They may be able to get you a box to collect phones and inkjet cartridges or can arrange pick up for more than 20 phones. Information is available on charity websites.
You may be able to donate old office furniture to a charity, sell on an online auction website or app, over social media or use Freecycle.
Check if your waste is useful to another business. For example, if you produce wood off cuts from your business this may be of use to someone who uses a wood burning stove.
The number of organisations that offer recycling for businesses is growing.
Your current waste collection company will be able to tell you whether they offer separate collections for any of your specific wastes.
Your local council may offer recycling as well as general waste collection services.
Your local council may be able to offer a collection of your compostable wastes such as kitchen food products and garden waste.
If you generate small quantities of compostable waste and wish to turn it into compost you could buy your own home composter or wormery. You can get these online or at DIY and garden centres.
For more information on composters go to Recycle now.
Benefits of reducing and reusing waste
Reducing, reusing and recycling at work is easy to do. It's easy to use less, reuse what you can and separate out materials to recycle from your other waste. All you have to do is get a good system in place.
It saves money
Managing waste poorly costs money. By reducing and reusing your waste you could significantly lessen your waste disposal costs.
It saves space and can reduce clutter
Reducing, reusing and recycling often clears clutter and improves the working environment. Less clutter also makes your workplace safer.
It's good for the environment
By minimising waste you are reducing the amount of raw materials and the environmental impact of your business.
It's good for public relations
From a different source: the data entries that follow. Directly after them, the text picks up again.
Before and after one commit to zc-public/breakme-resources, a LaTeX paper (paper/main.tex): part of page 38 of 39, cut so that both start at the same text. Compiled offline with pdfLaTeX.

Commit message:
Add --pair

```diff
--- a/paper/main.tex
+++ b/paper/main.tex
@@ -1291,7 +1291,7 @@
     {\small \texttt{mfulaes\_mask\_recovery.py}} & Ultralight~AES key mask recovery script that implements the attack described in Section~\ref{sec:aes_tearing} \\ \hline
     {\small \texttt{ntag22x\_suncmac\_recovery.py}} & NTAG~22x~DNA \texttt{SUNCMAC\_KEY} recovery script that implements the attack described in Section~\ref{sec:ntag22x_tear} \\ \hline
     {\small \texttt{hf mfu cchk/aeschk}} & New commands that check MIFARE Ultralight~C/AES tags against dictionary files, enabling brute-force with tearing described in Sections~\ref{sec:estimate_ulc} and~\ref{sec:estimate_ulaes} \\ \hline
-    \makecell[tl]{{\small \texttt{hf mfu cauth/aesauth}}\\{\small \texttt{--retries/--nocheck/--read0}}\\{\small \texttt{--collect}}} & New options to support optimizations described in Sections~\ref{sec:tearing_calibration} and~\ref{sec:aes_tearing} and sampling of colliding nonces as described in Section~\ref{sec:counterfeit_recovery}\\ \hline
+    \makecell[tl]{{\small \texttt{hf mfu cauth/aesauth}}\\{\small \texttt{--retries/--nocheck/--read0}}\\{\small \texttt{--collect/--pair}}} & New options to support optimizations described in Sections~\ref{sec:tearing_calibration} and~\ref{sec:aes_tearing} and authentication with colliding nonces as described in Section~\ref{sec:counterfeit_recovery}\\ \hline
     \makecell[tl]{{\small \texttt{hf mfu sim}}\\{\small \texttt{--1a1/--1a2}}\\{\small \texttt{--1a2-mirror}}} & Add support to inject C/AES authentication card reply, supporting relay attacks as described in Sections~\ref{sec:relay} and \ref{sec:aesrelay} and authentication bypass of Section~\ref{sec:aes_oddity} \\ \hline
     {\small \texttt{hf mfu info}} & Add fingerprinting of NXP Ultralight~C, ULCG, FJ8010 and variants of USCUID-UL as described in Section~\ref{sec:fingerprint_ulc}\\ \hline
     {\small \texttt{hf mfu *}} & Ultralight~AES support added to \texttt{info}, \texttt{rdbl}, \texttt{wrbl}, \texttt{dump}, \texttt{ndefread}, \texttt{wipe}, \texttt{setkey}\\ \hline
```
Good waste management is good for business. Promoting yourself positively to customers, clients and staff as being an environmentally responsible company can only be good, however negative publicity through lack of compliance or illegal dumping can only be bad.
It feels good
The feel good factor is undeniable. Ask your staff if they would like to do their bit, we are sure you will be encouraged by the response.
Fulfil your legal obligations
Through environmental legislation, producers of waste are ultimately responsible for its disposal, so you need to know and be able to document where your waste is going – be it recycling, composting, incineration or landfill.